=== Records shown ===
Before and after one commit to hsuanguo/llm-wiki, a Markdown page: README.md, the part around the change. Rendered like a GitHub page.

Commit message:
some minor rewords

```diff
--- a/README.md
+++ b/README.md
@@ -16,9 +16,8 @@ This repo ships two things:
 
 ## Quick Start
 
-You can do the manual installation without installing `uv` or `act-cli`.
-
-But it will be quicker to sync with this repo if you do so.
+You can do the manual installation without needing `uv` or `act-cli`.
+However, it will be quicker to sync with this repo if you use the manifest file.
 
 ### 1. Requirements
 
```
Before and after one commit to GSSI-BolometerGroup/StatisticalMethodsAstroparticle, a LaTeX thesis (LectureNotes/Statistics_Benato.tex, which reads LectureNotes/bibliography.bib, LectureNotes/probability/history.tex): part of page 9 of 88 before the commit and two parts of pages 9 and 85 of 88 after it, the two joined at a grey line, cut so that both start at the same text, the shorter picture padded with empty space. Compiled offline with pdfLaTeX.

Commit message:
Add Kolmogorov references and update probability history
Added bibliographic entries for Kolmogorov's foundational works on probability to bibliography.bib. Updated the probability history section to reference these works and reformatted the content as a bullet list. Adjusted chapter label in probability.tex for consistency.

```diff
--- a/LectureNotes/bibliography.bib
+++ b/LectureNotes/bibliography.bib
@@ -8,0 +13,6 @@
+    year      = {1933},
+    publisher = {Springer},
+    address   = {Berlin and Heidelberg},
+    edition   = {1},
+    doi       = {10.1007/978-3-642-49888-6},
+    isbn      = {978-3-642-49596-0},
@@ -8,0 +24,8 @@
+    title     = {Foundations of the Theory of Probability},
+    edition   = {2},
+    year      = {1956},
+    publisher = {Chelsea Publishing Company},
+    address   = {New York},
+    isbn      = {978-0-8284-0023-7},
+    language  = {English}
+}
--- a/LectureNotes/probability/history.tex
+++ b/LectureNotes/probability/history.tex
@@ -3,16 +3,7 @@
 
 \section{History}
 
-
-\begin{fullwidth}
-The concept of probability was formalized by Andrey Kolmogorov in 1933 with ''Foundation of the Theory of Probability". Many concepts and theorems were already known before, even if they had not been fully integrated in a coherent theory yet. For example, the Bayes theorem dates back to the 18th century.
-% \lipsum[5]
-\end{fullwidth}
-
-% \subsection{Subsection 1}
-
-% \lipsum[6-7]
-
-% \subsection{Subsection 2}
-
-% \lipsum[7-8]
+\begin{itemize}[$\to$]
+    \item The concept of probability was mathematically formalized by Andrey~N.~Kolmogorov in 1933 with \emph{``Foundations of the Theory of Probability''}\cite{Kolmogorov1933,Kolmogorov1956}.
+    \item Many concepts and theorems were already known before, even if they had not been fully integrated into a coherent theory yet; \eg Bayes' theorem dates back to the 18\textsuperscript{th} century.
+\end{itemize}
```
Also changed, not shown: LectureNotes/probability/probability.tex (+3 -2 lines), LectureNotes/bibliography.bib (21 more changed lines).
===
=== Records shown ===
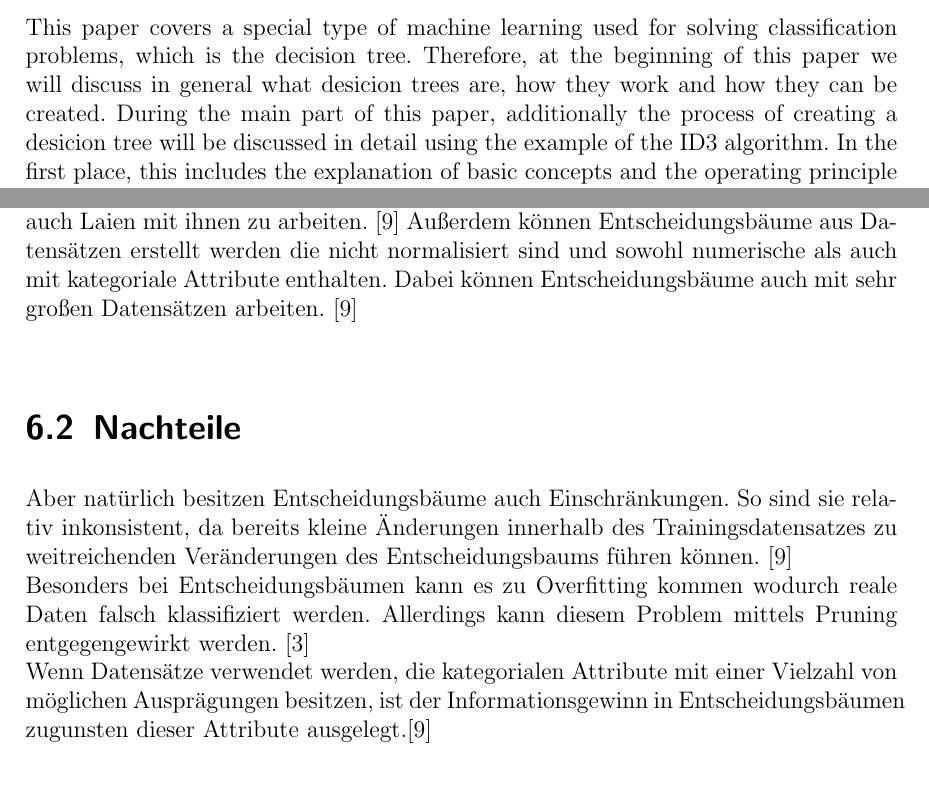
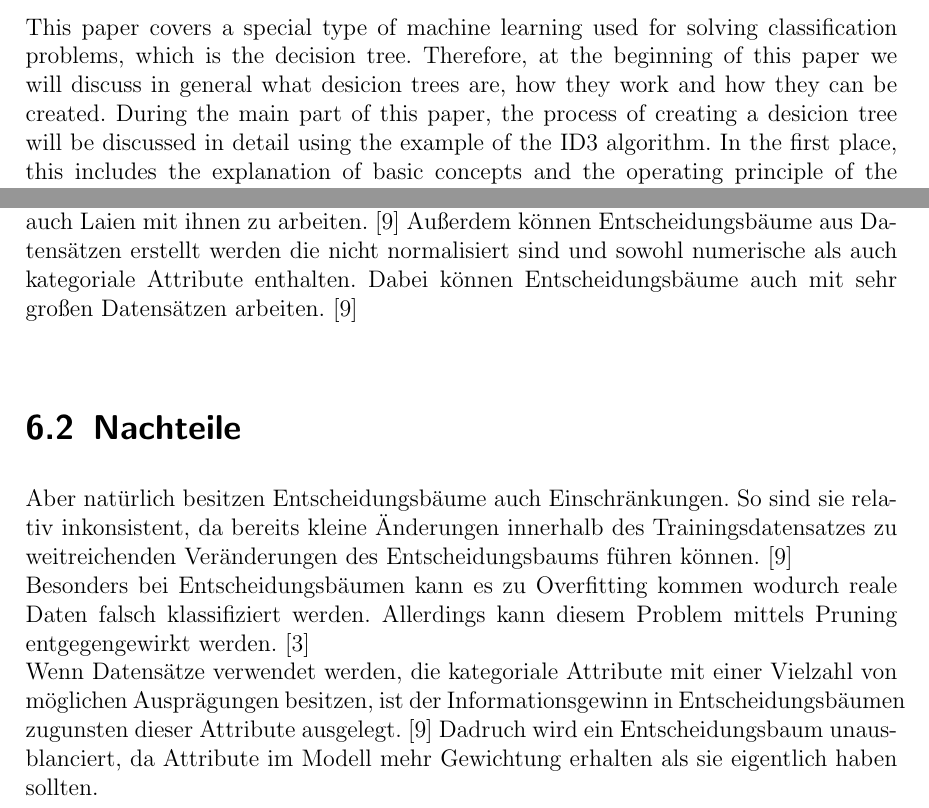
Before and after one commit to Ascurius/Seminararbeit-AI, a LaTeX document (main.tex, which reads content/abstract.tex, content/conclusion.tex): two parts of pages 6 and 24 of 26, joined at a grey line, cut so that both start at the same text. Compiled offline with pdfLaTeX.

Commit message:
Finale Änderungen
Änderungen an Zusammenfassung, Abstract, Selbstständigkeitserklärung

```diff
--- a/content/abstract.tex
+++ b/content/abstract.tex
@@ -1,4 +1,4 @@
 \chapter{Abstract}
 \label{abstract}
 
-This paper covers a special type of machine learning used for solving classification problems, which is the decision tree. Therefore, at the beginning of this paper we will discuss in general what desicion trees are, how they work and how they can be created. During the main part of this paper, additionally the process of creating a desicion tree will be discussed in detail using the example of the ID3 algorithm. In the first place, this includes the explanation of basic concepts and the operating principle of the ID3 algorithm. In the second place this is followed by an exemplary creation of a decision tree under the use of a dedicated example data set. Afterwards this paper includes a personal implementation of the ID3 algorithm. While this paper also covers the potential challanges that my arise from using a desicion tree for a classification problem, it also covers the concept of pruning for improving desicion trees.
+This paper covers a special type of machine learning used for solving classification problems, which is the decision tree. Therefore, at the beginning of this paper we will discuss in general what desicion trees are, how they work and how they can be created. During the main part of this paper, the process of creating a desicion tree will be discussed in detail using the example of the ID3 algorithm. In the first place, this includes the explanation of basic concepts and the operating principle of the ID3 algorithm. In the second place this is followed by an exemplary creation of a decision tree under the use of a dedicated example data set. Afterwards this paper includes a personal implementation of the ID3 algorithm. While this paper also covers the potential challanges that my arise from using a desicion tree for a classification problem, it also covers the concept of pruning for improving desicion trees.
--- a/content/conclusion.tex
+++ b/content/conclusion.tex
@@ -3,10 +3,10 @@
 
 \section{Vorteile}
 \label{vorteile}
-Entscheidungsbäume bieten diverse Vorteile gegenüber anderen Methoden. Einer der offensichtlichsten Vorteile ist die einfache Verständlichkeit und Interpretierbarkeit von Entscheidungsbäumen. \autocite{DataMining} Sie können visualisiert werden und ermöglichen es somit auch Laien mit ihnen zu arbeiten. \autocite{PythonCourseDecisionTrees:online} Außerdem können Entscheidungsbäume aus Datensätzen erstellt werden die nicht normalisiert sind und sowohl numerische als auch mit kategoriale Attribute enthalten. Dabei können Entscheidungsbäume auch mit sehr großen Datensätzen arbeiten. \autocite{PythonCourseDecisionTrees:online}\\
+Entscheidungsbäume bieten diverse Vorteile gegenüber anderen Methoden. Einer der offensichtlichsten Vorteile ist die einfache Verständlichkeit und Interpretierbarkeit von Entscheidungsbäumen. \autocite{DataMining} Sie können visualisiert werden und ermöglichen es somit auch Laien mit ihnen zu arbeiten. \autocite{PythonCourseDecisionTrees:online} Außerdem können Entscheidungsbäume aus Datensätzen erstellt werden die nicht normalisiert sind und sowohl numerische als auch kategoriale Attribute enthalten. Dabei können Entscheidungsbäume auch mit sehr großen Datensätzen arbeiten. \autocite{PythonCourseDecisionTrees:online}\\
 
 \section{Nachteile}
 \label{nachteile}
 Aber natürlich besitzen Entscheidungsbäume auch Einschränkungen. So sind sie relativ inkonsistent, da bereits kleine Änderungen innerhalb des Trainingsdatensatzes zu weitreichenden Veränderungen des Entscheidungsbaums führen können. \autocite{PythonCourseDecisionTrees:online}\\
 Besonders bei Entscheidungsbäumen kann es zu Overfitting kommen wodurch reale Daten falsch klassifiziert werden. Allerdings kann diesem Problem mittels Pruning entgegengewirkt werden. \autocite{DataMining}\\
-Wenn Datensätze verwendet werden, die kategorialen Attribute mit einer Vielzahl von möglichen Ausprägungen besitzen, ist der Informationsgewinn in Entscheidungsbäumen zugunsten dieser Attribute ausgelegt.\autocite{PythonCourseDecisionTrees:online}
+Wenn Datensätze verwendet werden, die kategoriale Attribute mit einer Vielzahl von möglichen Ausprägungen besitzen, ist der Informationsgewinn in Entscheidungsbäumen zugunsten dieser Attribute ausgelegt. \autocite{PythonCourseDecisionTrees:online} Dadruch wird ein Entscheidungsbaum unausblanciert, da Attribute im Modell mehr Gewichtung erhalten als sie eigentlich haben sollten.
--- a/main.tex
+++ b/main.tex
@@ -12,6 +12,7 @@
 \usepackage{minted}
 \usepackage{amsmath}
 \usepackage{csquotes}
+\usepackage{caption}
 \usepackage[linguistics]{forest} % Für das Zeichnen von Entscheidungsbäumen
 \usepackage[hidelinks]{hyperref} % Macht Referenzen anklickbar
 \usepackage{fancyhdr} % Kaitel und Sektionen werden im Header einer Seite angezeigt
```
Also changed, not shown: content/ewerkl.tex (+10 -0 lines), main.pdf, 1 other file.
===
Output each line of the listing in which the string "LectureNotes" is found.

Task output>
Before and after one commit to GSSI-BolometerGroup/StatisticalMethodsAstroparticle, a LaTeX thesis (LectureNotes/Statistics_Benato.tex, which reads LectureNotes/bibliography.bib, LectureNotes/probability/history.tex): part of page 9 of 88 before the commit and two parts of pages 9 and 85 of 88 after it, the two joined at a grey line, cut so that both start at the same text, the shorter picture padded with empty space. Compiled offline with pdfLaTeX.
--- a/LectureNotes/bibliography.bib
+++ b/LectureNotes/bibliography.bib
--- a/LectureNotes/probability/history.tex
+++ b/LectureNotes/probability/history.tex
Also changed, not shown: LectureNotes/probability/probability.tex (+3 -2 lines), LectureNotes/bibliography.bib (21 more changed lines).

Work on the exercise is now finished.